This is part of a blog series from genetic counselors at the Basser Center. This was written by Jessica Ebrahimzadeh, MS, LCGC.
Thanksgiving is a day set aside to express gratitude and share a meal with loved ones. Maybe your Thursday will be filled with traditions like watching football or scouting out Black Friday deals; but did you know that Thanksgiving Day is also National Family Health History Day?
National Family History Day was specifically created to encourage families to share health information while everyone is gathered. Families can share many things such as their environment, lifestyle, and importantly, their genetics. Being aware of health concerns that affect biological relatives can help identify significant patterns that may impact you (and vice versa). Some examples of meaningful information to share can include things like high blood pressure, heart disease, diabetes, and cancer history.

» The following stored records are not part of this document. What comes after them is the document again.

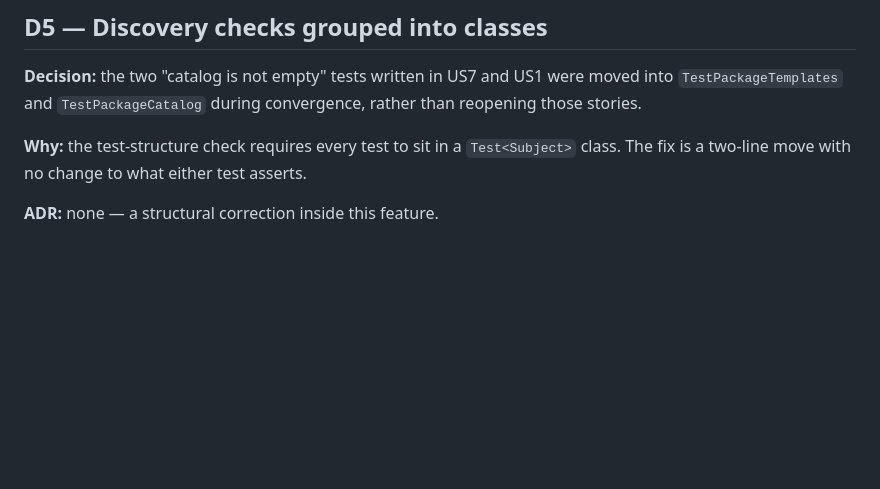
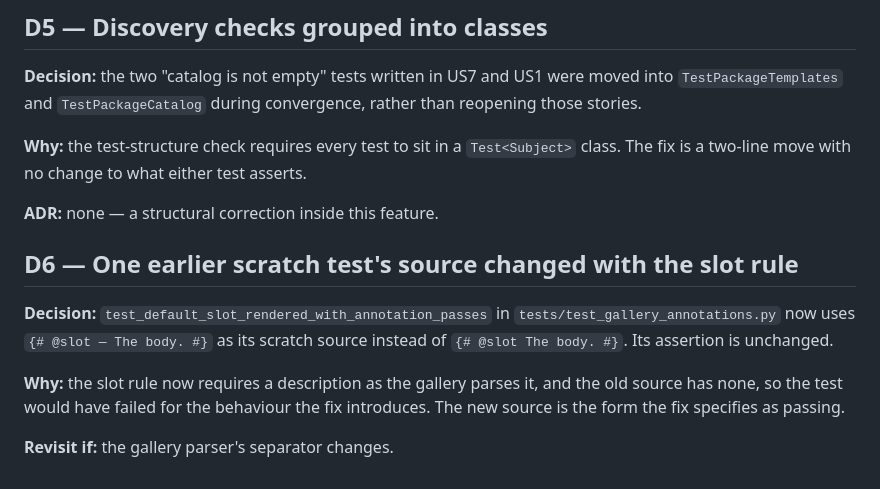
Before and after one commit to SamuelJennings/daisy-cotton, a Markdown page: specs/002-gallery-lint/decisions.md, the part around the change. Rendered like a GitHub page; blank space fills up the shorter version.

Commit message:
TC02: record why one scratch test source changed

```diff
--- a/specs/002-gallery-lint/decisions.md
+++ b/specs/002-gallery-lint/decisions.md
@@ -91,3 +91,11 @@ Ambiguities in issue #11 resolved while writing the spec, with the reasoning beh
 **Why:** the test-structure check requires every test to sit in a `Test<Subject>` class. The fix is a two-line move with no change to what either test asserts.
 
 **ADR:** none — a structural correction inside this feature.
+
+## D6 — One earlier scratch test's source changed with the slot rule
+
+**Decision:** `test_default_slot_rendered_with_annotation_passes` in `tests/test_gallery_annotations.py` now uses `{# @slot — The body. #}` as its scratch source instead of `{# @slot The body. #}`. Its assertion is unchanged.
+
+**Why:** the slot rule now requires a description as the gallery parses it, and the old source has none, so the test would have failed for the behaviour the fix introduces. The new source is the form the fix specifies as passing.
+
+**Revisit if:** the gallery parser's separator changes.
```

Tips for collecting family health history:
- Try to collect health information for those closest to you (parents, siblings, children, grandparents, aunts/uncles, cousins)
- Ask the “elders” information, if they are willing to share.
- What ages were people diagnosed with the health condition?
- Around what ages did people die? Why?
- Did any family members have big surgeries? Why?
- Find a way to organize/document family health information (binder, word document, my family health portrait; review it annually or be sure to add new information as your family history evolves.
It’s also strongly encouraged to share genetic information with biological relatives, especially if you’ve tested positive for a gene mutation. Sharing genetic results related to an increased risk of developing cancer, such as BRCA1/2, is so important because it may allow other at risk family members to take specific actions to prevent or reduce cancer.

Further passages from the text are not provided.